(Collected data entries)
BEGIN

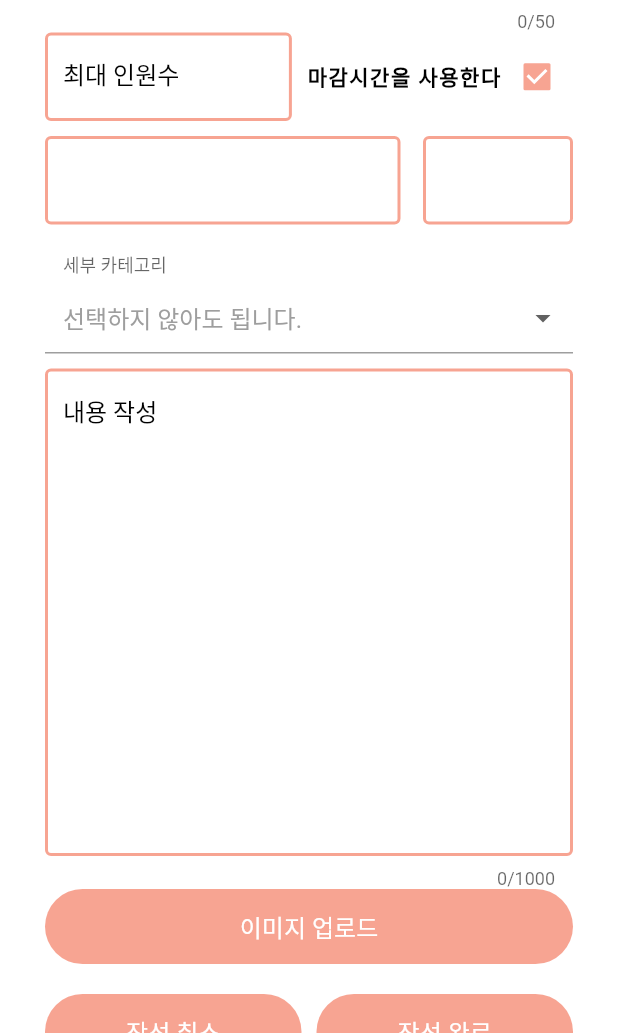
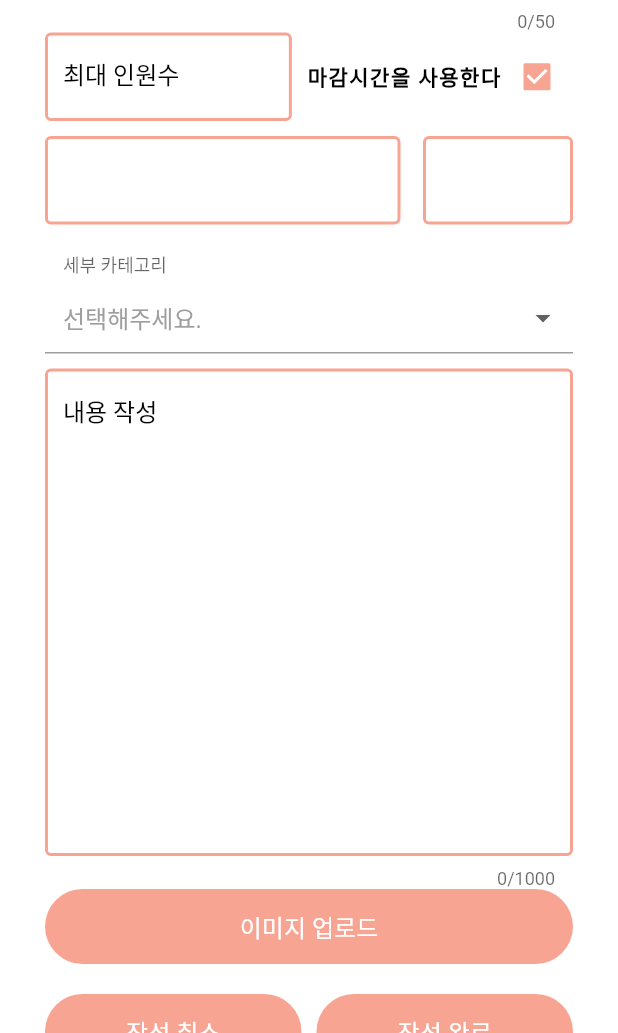
Before and after one commit to jonbee0427/Link2021, a Flutter app: the PostBuyTogether screen opened directly, on a phone screen of 412 x 824 dp, the part 203-1236 px from its top. Run offline on Flutter 3.47's test engine with Material 2 defaults, Android fonts, the phone set to English and light mode, and no system bars; drawn by our look-alikes of date_time_picker, dropdown_formfield; our stand-ins replace cloud_firestore, convex_bottom_bar, firebase_auth, firebase_core, firebase_storage, flutter_spinkit and 6 more; missing offline and left inert: dart:ffi; accounts and stored records are empty; statements that could not run were skipped.

Commit message:
카테고리 선택하지 않아도 됩니다 수정

```diff
--- a/lib/pages/post_buytogether.dart
+++ b/lib/pages/post_buytogether.dart
@@ -234,7 +234,7 @@ class _PostBuyTogether extends State<PostBuyTogether> {
                         ),
                         DropDownFormField(
                           titleText: '세부 카테고리',
-                          hintText: '선택하지 않아도 됩니다.',
+                          hintText: '선택해주세요.',
                           filled: false,
                           value: _category,
                           onSaved: (value) {
--- a/lib/pages/post_hobbytogether.dart
+++ b/lib/pages/post_hobbytogether.dart
@@ -215,7 +215,7 @@ class _PostHobbyTogether extends State<PostHobbyTogether> {
                         ),
                         DropDownFormField(
                           titleText: '세부 카테고리',
-                          hintText: '선택하지 않아도 됩니다.',
+                          hintText: '선택해주세요.',
                           filled: false,
                           value: _category,
                           onSaved: (value) {
--- a/lib/pages/post_studytogether.dart
+++ b/lib/pages/post_studytogether.dart
@@ -215,7 +215,7 @@ class _PostStudyTogether extends State<PostStudyTogether> {
                         ),
                         DropDownFormField(
                           titleText: '세부 카테고리',
-                          hintText: '선택하지 않아도 됩니다.',
+                          hintText: '선택해주세요.',
                           filled: false,
                           value: _category,
                           onSaved: (value) {
```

END

Pictures are to be omitted; otherwise, write out the data exactly as it appears.

Solution to the exercise.
Before and after one commit to jonbee0427/Link2021, a Flutter app: the PostBuyTogether screen opened directly, on a phone screen of 412 x 824 dp, the part 203-1236 px from its top. Run offline on Flutter 3.47's test engine with Material 2 defaults, Android fonts, the phone set to English and light mode, and no system bars; drawn by our look-alikes of date_time_picker, dropdown_formfield; our stand-ins replace cloud_firestore, convex_bottom_bar, firebase_auth, firebase_core, firebase_storage, flutter_spinkit and 6 more; missing offline and left inert: dart:ffi; accounts and stored records are empty; statements that could not run were skipped.

Commit message:
카테고리 선택하지 않아도 됩니다 수정

```diff
--- a/lib/pages/post_buytogether.dart
+++ b/lib/pages/post_buytogether.dart
@@ -234,7 +234,7 @@ class _PostBuyTogether extends State<PostBuyTogether> {
                         ),
                         DropDownFormField(
                           titleText: '세부 카테고리',
-                          hintText: '선택하지 않아도 됩니다.',
+                          hintText: '선택해주세요.',
                           filled: false,
                           value: _category,
                           onSaved: (value) {
--- a/lib/pages/post_hobbytogether.dart
+++ b/lib/pages/post_hobbytogether.dart
@@ -215,7 +215,7 @@ class _PostHobbyTogether extends State<PostHobbyTogether> {
                         ),
                         DropDownFormField(
                           titleText: '세부 카테고리',
-                          hintText: '선택하지 않아도 됩니다.',
+                          hintText: '선택해주세요.',
                           filled: false,
                           value: _category,
                           onSaved: (value) {
--- a/lib/pages/post_studytogether.dart
+++ b/lib/pages/post_studytogether.dart
@@ -215,7 +215,7 @@ class _PostStudyTogether extends State<PostStudyTogether> {
                         ),
                         DropDownFormField(
                           titleText: '세부 카테고리',
-                          hintText: '선택하지 않아도 됩니다.',
+                          hintText: '선택해주세요.',
                           filled: false,
                           value: _category,
                           onSaved: (value) {
```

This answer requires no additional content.